on our Emotions. Here’s a little of the takeaway.
Romans: Vertical and Horizontal
Paul’s epistle to the Romans (57-58 A.D.) stands as a tower, a lighthouse in a very dark world brimming and brooding with various forms of evil in every corner. When I think of the epistle to the Romans I think of God's incredible creation story. I think of our sin and all the consequences that we still bear. I think of the sending of the great savior, our Lord Jesus. And I can't help but daydream about all that is to come when he returns.
Just reading through Romans and grappling with all that is being said is not for the faint of heart. And equally as challenging is the application of the content! The first 11 chapters speak primarily to us about God, the gospel, the work of Jesus' redemption, and the indwelling of the Holy Spirit (vertical).
But then in chapter 12 (vv. 9-21) Paul provides for us a vision for what mature Christian life actually looks like on the ground level (horizontal). He tells us that we are to be a loving, honorable, patient, blessing, encouraging, peaceable, community. Christians are not to be the people who hit back or harbor bitterness. Christians are to be a forgiving people, a preserving people; the salt and light that Jesus spoke about (Matt. 5:13-14).
The Christian Life is Impossible!
And yet, if Paul were to command us to do all of these things without first and foremost anchoring our entire identity in Jesus, this would simply be impossible! We would fail; falling flat on our faces in the first 10 seconds! Why? Because the Christian life is anything but natural to us!
Don't Get the Cart Before the Horse!
In the gospel, the imperatives always follow the indicatives. What we should do as Christians is always grounded in what has been done in Christ. We can't afford to get the cart before the horse on this one. If we do, we lose the gospel!
You see, the way into Christ-likeness is not through a white-knuckled, grind-it-out, prove-you're-serious-and-scourge-yourself discipline (though discipline is at the core of discipleship). The way to becoming more like Jesus is to place him at the center of our thoughts and looking for him everywhere-starting with and saturated by the Scriptures.
Look to Jesus!
So rather than reading Romans 12 and being broken by the the weight of the expectations, see Jesus there as our great example and Savior for when we fall short. Take a moment and marvel at each of these statements about our Lord Jesus in light of Romans 12.
Jesus' love is genuine.
Jesus abhors what is evil; Jesus holds fast to what is good.
Jesus loves others with brotherly affection.
Jesus outdoes everyone in showing honor.
Jesus is not be slothful in zeal, but Jesus is fervent in spirit, and Jesus served the Lord.
Jesus rejoices in hope, Jesus was patient in tribulation, and Jesus was found to be in constant prayer.
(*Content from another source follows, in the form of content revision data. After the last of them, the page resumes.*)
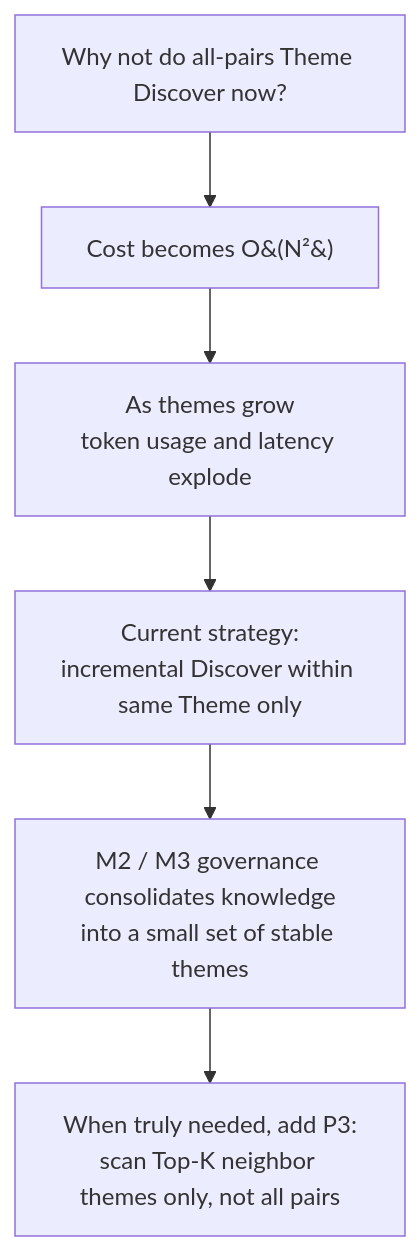
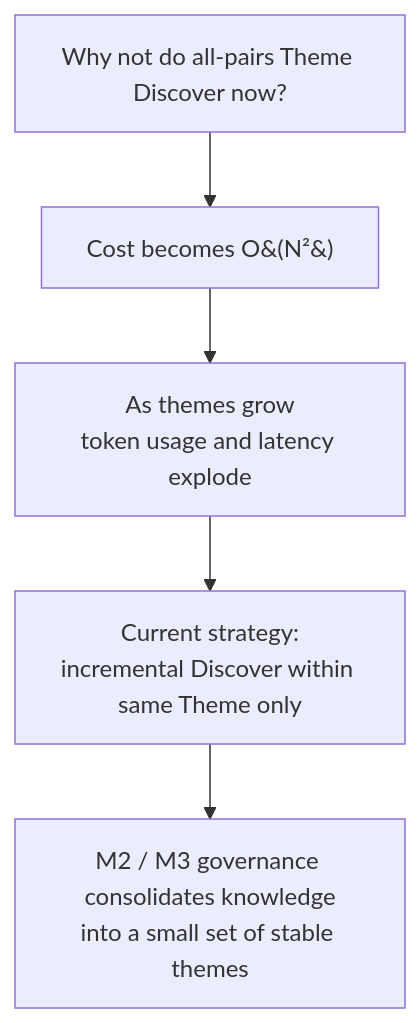
The third of 4 diagrams in README-EN.md (searchbb/knowledge-fabric), drawn with Mermaid before and after one commit. The commit also changed other lines of this file and 52 other files, not shown here.

````diff
--- a/README-EN.md
+++ b/README-EN.md
@@ -92,8 +101,7 @@
 ```mermaid
 flowchart TD
     A[Why not do all-pairs Theme Discover now?] --> B[Cost becomes O&#40;N²&#41;]
     B --> C[As themes grow<br/>token usage and latency explode]
     C --> D[Current strategy:<br/>incremental Discover within same Theme only]
     D --> E[M2 / M3 governance consolidates knowledge<br/>into a small set of stable themes]
-    E --> F[When truly needed, add P3:<br/>scan Top-K neighbor themes only, not all pairs]
 ```
````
Jesus contributed to the needs of the saints and Jesus showed hospitality.
Jesus blessed his persecutors; Jesus blessed and did not curse them.
Jesus rejoices with those who rejoice, and Jesus weeps with those who weep.
Jesus lived in harmony with the other disciples and Jesus lives in harmony with us.
Jesus is not haughty, but associates with the lowly.
Jesus was never be wise in his own sight.
Jesus repaid no one evil for evil, but Jesus gave thought to do what is honorable in the sight of all.
As far as it depended on Jesus, he lived peaceably with all.
Jesus, never avenged himself, but left it to the wrath of God, for it is written, “Vengeance is mine, I will repay, says the Lord.” To the contrary, Jesus fed his hungry enemies and gave water to anyone who was thirsty.
Jesus was not overcome by evil, but overcame evil with good.
Christian, this is our Jesus. This is who we follow. This is who the Holy Spirit is conforming us to be more like day in and day out.